Required action >> Output the data below in full, byte for byte. Nothing may differ.

Information >>
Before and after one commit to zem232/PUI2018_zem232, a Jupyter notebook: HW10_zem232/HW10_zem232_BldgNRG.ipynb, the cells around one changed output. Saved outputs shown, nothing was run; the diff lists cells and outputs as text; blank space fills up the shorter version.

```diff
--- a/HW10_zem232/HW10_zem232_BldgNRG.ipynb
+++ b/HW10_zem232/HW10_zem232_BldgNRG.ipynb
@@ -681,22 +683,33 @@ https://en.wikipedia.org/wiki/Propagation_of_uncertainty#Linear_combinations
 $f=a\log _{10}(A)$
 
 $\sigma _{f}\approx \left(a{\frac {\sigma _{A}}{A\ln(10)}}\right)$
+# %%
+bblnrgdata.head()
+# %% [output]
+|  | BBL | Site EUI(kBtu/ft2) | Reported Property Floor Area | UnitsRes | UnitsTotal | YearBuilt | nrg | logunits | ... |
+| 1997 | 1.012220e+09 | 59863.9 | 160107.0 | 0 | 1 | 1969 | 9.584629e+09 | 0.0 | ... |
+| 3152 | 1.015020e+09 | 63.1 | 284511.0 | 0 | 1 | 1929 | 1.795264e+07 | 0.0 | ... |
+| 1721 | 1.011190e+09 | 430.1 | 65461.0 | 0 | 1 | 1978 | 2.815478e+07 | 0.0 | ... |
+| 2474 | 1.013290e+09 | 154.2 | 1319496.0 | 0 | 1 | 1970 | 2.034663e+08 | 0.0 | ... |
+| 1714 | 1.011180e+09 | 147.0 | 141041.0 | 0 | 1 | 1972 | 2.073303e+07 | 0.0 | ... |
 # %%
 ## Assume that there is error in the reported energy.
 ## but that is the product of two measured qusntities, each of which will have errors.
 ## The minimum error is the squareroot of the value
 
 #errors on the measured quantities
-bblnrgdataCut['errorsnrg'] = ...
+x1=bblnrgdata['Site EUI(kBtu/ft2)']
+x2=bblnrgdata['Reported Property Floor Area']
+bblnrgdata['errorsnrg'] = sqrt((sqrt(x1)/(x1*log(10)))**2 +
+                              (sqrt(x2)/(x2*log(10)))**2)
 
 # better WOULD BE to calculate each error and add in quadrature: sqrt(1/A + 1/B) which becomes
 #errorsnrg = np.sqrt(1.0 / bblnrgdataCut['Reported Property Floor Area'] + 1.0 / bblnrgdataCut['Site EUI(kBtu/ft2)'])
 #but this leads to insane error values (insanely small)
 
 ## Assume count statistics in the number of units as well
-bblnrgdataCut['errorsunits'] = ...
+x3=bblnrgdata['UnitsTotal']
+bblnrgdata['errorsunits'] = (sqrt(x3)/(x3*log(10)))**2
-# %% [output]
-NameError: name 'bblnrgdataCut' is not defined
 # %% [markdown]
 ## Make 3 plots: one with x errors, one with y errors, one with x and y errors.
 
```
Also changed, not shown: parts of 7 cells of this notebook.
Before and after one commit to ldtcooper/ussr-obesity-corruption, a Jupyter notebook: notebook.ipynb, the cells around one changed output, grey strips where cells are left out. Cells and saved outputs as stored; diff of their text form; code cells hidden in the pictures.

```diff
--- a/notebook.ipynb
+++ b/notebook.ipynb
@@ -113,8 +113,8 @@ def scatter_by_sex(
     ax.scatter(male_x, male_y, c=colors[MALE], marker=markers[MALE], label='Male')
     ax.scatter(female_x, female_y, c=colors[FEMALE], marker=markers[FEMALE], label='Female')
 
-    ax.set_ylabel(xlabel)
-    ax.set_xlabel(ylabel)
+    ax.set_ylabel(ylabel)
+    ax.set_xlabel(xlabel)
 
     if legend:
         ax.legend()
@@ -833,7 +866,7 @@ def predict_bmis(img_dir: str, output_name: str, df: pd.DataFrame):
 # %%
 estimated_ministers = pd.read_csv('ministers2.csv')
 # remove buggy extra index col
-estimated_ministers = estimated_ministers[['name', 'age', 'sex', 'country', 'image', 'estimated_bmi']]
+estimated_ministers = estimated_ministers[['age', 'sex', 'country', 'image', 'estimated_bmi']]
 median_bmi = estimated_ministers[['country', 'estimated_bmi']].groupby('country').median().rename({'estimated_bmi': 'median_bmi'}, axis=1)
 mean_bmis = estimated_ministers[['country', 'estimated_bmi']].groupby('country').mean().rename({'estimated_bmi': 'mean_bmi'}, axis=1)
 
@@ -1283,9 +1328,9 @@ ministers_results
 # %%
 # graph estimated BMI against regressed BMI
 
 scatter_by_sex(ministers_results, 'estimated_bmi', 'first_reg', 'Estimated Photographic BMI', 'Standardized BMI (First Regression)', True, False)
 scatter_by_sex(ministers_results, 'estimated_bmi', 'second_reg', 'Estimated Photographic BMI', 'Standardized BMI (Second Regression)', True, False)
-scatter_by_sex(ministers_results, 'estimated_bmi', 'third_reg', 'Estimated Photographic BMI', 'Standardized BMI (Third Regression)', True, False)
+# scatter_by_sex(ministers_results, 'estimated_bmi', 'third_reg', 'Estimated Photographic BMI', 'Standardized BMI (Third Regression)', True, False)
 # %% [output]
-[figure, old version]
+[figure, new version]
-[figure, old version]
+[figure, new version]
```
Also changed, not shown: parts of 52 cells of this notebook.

Solution to this problem >>
Before and after one commit to zem232/PUI2018_zem232, a Jupyter notebook: HW10_zem232/HW10_zem232_BldgNRG.ipynb, the cells around one changed output. Saved outputs shown, nothing was run; the diff lists cells and outputs as text; blank space fills up the shorter version.

```diff
--- a/HW10_zem232/HW10_zem232_BldgNRG.ipynb
+++ b/HW10_zem232/HW10_zem232_BldgNRG.ipynb
@@ -681,22 +683,33 @@ https://en.wikipedia.org/wiki/Propagation_of_uncertainty#Linear_combinations
 $f=a\log _{10}(A)$
 
 $\sigma _{f}\approx \left(a{\frac {\sigma _{A}}{A\ln(10)}}\right)$
+# %%
+bblnrgdata.head()
+# %% [output]
+|  | BBL | Site EUI(kBtu/ft2) | Reported Property Floor Area | UnitsRes | UnitsTotal | YearBuilt | nrg | logunits | ... |
+| 1997 | 1.012220e+09 | 59863.9 | 160107.0 | 0 | 1 | 1969 | 9.584629e+09 | 0.0 | ... |
+| 3152 | 1.015020e+09 | 63.1 | 284511.0 | 0 | 1 | 1929 | 1.795264e+07 | 0.0 | ... |
+| 1721 | 1.011190e+09 | 430.1 | 65461.0 | 0 | 1 | 1978 | 2.815478e+07 | 0.0 | ... |
+| 2474 | 1.013290e+09 | 154.2 | 1319496.0 | 0 | 1 | 1970 | 2.034663e+08 | 0.0 | ... |
+| 1714 | 1.011180e+09 | 147.0 | 141041.0 | 0 | 1 | 1972 | 2.073303e+07 | 0.0 | ... |
 # %%
 ## Assume that there is error in the reported energy.
 ## but that is the product of two measured qusntities, each of which will have errors.
 ## The minimum error is the squareroot of the value
 
 #errors on the measured quantities
-bblnrgdataCut['errorsnrg'] = ...
+x1=bblnrgdata['Site EUI(kBtu/ft2)']
+x2=bblnrgdata['Reported Property Floor Area']
+bblnrgdata['errorsnrg'] = sqrt((sqrt(x1)/(x1*log(10)))**2 +
+                              (sqrt(x2)/(x2*log(10)))**2)
 
 # better WOULD BE to calculate each error and add in quadrature: sqrt(1/A + 1/B) which becomes
 #errorsnrg = np.sqrt(1.0 / bblnrgdataCut['Reported Property Floor Area'] + 1.0 / bblnrgdataCut['Site EUI(kBtu/ft2)'])
 #but this leads to insane error values (insanely small)
 
 ## Assume count statistics in the number of units as well
-bblnrgdataCut['errorsunits'] = ...
+x3=bblnrgdata['UnitsTotal']
+bblnrgdata['errorsunits'] = (sqrt(x3)/(x3*log(10)))**2
-# %% [output]
-NameError: name 'bblnrgdataCut' is not defined
 # %% [markdown]
 ## Make 3 plots: one with x errors, one with y errors, one with x and y errors.
 
```
Also changed, not shown: parts of 7 cells of this notebook.
Before and after one commit to ldtcooper/ussr-obesity-corruption, a Jupyter notebook: notebook.ipynb, the cells around one changed output, grey strips where cells are left out. Cells and saved outputs as stored; diff of their text form; code cells hidden in the pictures.

```diff
--- a/notebook.ipynb
+++ b/notebook.ipynb
@@ -113,8 +113,8 @@ def scatter_by_sex(
     ax.scatter(male_x, male_y, c=colors[MALE], marker=markers[MALE], label='Male')
     ax.scatter(female_x, female_y, c=colors[FEMALE], marker=markers[FEMALE], label='Female')
 
-    ax.set_ylabel(xlabel)
-    ax.set_xlabel(ylabel)
+    ax.set_ylabel(ylabel)
+    ax.set_xlabel(xlabel)
 
     if legend:
         ax.legend()
@@ -833,7 +866,7 @@ def predict_bmis(img_dir: str, output_name: str, df: pd.DataFrame):
 # %%
 estimated_ministers = pd.read_csv('ministers2.csv')
 # remove buggy extra index col
-estimated_ministers = estimated_ministers[['name', 'age', 'sex', 'country', 'image', 'estimated_bmi']]
+estimated_ministers = estimated_ministers[['age', 'sex', 'country', 'image', 'estimated_bmi']]
 median_bmi = estimated_ministers[['country', 'estimated_bmi']].groupby('country').median().rename({'estimated_bmi': 'median_bmi'}, axis=1)
 mean_bmis = estimated_ministers[['country', 'estimated_bmi']].groupby('country').mean().rename({'estimated_bmi': 'mean_bmi'}, axis=1)
 
@@ -1283,9 +1328,9 @@ ministers_results
 # %%
 # graph estimated BMI against regressed BMI
 
 scatter_by_sex(ministers_results, 'estimated_bmi', 'first_reg', 'Estimated Photographic BMI', 'Standardized BMI (First Regression)', True, False)
 scatter_by_sex(ministers_results, 'estimated_bmi', 'second_reg', 'Estimated Photographic BMI', 'Standardized BMI (Second Regression)', True, False)
-scatter_by_sex(ministers_results, 'estimated_bmi', 'third_reg', 'Estimated Photographic BMI', 'Standardized BMI (Third Regression)', True, False)
+# scatter_by_sex(ministers_results, 'estimated_bmi', 'third_reg', 'Estimated Photographic BMI', 'Standardized BMI (Third Regression)', True, False)
 # %% [output]
-[figure, old version]
+[figure, new version]
-[figure, old version]
+[figure, new version]
```
Also changed, not shown: parts of 52 cells of this notebook.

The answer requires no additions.